---------- INPUT RECORDS ----------
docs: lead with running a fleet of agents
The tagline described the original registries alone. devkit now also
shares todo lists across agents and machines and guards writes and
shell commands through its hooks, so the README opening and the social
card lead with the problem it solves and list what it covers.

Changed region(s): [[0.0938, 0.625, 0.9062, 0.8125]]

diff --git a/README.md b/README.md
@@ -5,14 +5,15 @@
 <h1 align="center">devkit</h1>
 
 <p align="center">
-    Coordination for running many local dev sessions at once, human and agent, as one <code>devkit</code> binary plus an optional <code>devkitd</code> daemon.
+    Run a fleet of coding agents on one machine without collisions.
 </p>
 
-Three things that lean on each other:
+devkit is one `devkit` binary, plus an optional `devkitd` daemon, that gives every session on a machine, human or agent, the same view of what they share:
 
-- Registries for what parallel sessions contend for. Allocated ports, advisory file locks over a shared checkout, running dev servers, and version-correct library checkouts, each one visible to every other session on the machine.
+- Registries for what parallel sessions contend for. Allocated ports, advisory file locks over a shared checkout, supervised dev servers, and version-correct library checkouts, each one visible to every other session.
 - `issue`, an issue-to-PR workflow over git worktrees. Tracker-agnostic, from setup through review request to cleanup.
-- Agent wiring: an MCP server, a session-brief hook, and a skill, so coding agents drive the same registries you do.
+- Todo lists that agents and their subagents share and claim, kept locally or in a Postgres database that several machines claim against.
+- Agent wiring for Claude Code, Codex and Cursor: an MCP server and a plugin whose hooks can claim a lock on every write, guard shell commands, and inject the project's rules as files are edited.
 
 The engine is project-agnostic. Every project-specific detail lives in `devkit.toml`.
----------
---------- INPUT RECORDS ----------
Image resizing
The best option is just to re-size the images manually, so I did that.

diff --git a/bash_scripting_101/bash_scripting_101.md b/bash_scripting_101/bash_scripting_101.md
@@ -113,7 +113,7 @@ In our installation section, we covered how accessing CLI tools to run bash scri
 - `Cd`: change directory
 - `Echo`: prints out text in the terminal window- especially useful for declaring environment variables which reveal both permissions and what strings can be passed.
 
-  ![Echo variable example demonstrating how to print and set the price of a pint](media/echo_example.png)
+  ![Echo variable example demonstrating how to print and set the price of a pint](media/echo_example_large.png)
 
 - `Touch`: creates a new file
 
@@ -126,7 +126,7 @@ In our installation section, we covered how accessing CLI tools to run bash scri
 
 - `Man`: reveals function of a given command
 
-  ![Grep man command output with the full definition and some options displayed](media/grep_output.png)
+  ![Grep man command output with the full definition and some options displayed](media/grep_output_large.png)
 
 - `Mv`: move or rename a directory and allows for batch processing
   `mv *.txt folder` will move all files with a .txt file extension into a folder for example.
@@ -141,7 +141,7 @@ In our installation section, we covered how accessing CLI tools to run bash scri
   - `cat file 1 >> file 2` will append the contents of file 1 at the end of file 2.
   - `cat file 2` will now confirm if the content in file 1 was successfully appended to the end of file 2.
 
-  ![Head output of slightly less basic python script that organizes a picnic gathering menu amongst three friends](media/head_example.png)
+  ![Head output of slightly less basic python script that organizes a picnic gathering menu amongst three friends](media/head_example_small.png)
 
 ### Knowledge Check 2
----------
- [ACTIVITY] If a line in the records above has the word "will", copy it out.

- [RESPONSE BELOW]
   `mv *.txt folder` will move all files with a .txt file extension into a folder for example.
   - `cat file 1 >> file 2` will append the contents of file 1 at the end of file 2.
   - `cat file 2` will now confirm if the content in file 1 was successfully appended to the end of file 2.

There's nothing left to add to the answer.